To fully utilize such effects, Tata Steel is now commencing the implementation of an EnergyNest Thermal Energy Storage (TES) demo project as a ‘lighthouse initiative’. The IJmuiden demo will utilize exhaust gas energy from steel production to cover own energy demands in the facility – resulting in reduced natural gas consumption and CO2 emissions.
At this stage, the business case for electricity in the context of high penetration of wind energy still needs more careful calculations of value streams to prove economics, and the potential roll-out to other European markets in the near future.
Since waste heat represents a large and underutilized potential in Europe, and the fact that adding a TES may make a large number of potential use cases both technically and economically viable, deployment efforts were focused on this type of application. WHR results in increased energy efficiency, reduced dependence on fossil fuels (mainly natural gas) and reduced emissions of CO2 and other combustion by-products.
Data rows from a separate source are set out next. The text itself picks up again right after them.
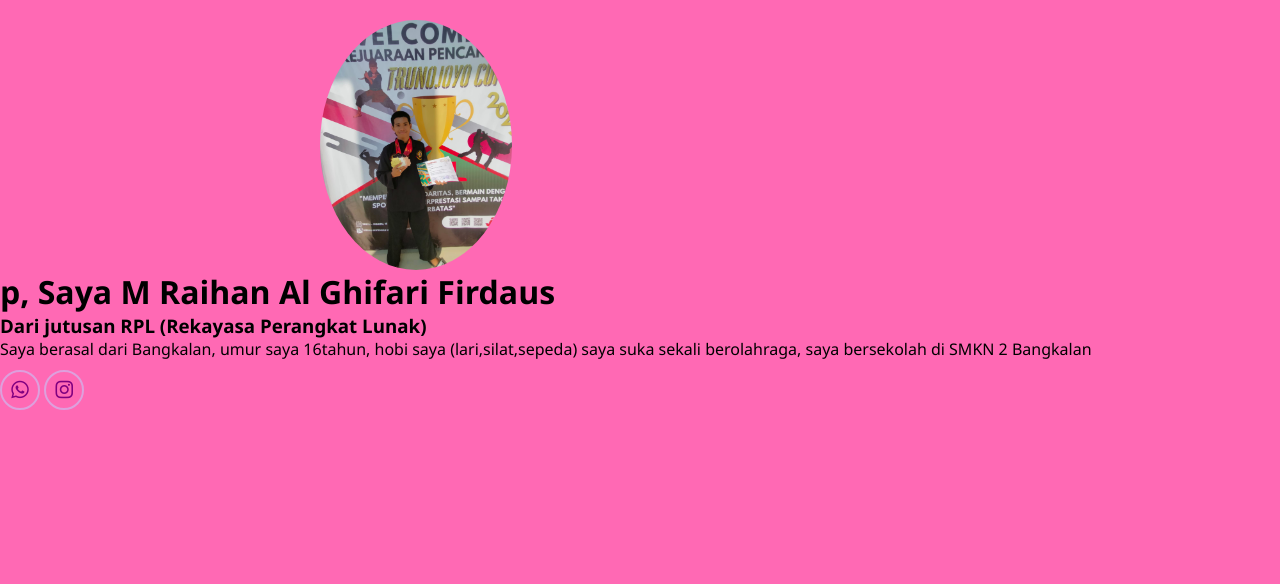
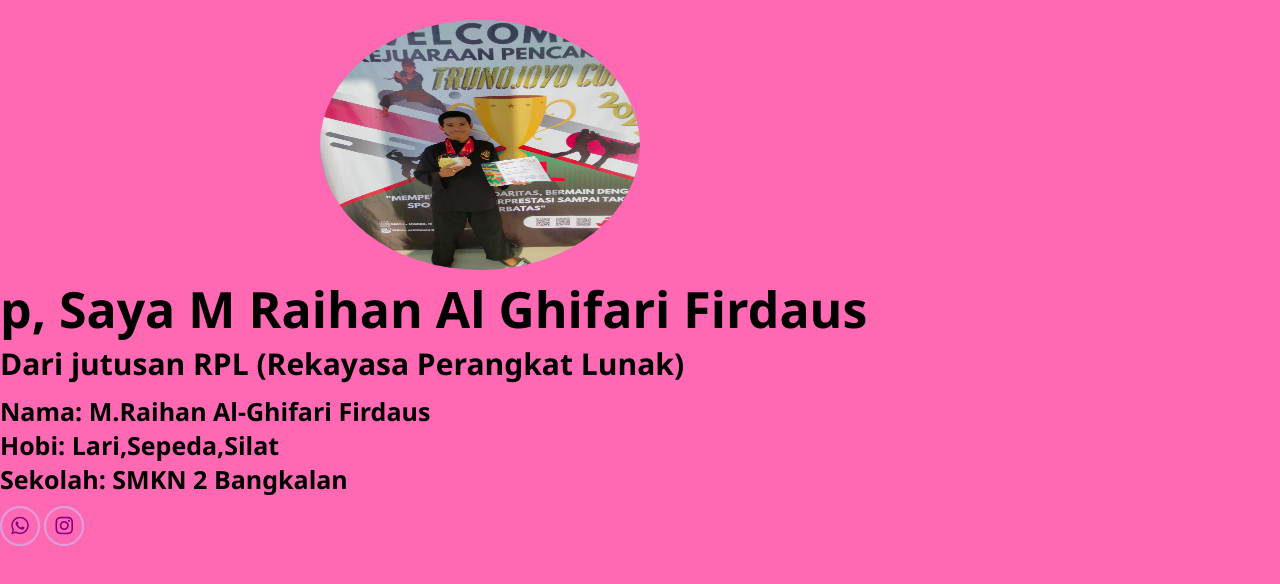
Before and after one commit to reyhanalghifar/Reyhan-porto, a plain HTML site: page index.html in a window 1280 px wide. Drawn offline with Linux system fonts and the light colour scheme.

Commit message:
merubah tampilan

```diff
--- a/index.html
+++ b/index.html
@@ -29,11 +29,9 @@
       <div class="about-countent"></div>
       <h1>p, Saya M Raihan Al Ghifari Firdaus</h1>
       <h3>Dari jutusan RPL (Rekayasa Perangkat Lunak)</h3>
-      <p>
-        Saya berasal dari Bangkalan, umur saya 16tahun, hobi saya
-        (lari,silat,sepeda) saya suka sekali berolahraga, saya bersekolah di
-        SMKN 2 Bangkalan
-      </p>
+      <p>Nama: M.Raihan Al-Ghifari Firdaus</p>
+      <p>Hobi: Lari,Sepeda,Silat</p>
+      <p>Sekolah: SMKN 2 Bangkalan</p>
     </div>
     <div class="contact">
       <a href="https://wa.me/qr/SBLETCHNOSK3F1" target="_blank"
--- a/rey.css
+++ b/rey.css
@@ -11,10 +11,10 @@ body {
 }
 
 img {
-  width: 15%;
+  width: 25%;
   border-radius: 50%;
   max-height: 250px;
-  display: flex;
+  display: center;
   justify-content: space-between;
   margin-left: 25%;
   margin-top: 20px;
@@ -25,7 +25,7 @@ nav {
   display: flex;
   align-items: center;
   justify-content: space-between;
-  background-color: white;
+  background-color: rgb(0, 0, 0);
   padding: 15px;
   position: fixed;
   border-bottom: solid 0.8px;
@@ -46,7 +46,7 @@ nav ul li a {
   text-transform: capitalize;
 }
 nav ul li a:hover {
-  color: red;
+  color: rgb(0, 0, 0);
   transition: 0.4s;
   border-bottom: 2px solid red;
 }
@@ -62,22 +62,22 @@ nav ul li a:hover {
   max-width: 600px;
 }
 
-.about-content h1 {
-  font-size: 40px;
+.About h1 {
+  font-size: 50px;
   font-weight: 700;
-  color: white;
+  color: rgb(0, 0, 0);
 }
 
-.about-content h3 {
-  font-size: 25px;
+.About h3 {
+  font-size: 30px;
   font-weight: 700;
-  color: #00abf0;
+  color: #000000;
   padding-bottom: 10px;
 }
 
-.about-content p {
-  color: white;
-  font-size: 15px;
+.About p {
+  color: rgb(0, 0, 0);
+  font-size: 25px;
   font-weight: 700;
 }
 
```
The steel industry offers several opportunities for WHR with TES. The presence of high-temperature waste heat streams, and the fact that strong incentives exist to recover these streams, means that many potential applications for thermal energy storage can be developed. In addition to heat wasted in exhaust gases from furnaces, other types of waste heat recovery opportunities are possible, such as recovery on hot solid products as hot steel is transported under different forms all along the process, enabling waste heat recovery through thermal radiation.
The conclusion of the study is that the innovative concept has the potential to be developed to the level of investment readiness/market maturity, but may require additional funding in view of commercialization. The study shows that TES applications within metallic industry to be the most attractive business area, mostly driven by the large energy potentials released to the atmosphere through intermittent high temperature exhaust gases. Implicit economic benefits of this waste heat remain untapped. Finding an effective way to recover and reuse this energy will not only yield attractive economic returns, but also significant CO2 emission reductions.
“The steel industry has already undertaken huge efforts to reduce emissions, and to go any further simply requires new technologies. This demo installation is just a first step for Tata’s IJmuiden plant. We are proud to be yet again the global leader for implementing environmentally friendly solutions with a strong business case.” says Gerard Jägers, Program Manager Energy Efficiency. A joint assessment of effects for a full-scale implementation of the EnergyNest throughout the IJmuiden facility shows impressive results: a 500 MWh TES can yield annual savings of 2.3 million GJ of natural gas (65 million Nm3) and 130.000 tons of emitted CO2. Such reduction would compensate for annual CO2 emissions of 90.000 cars.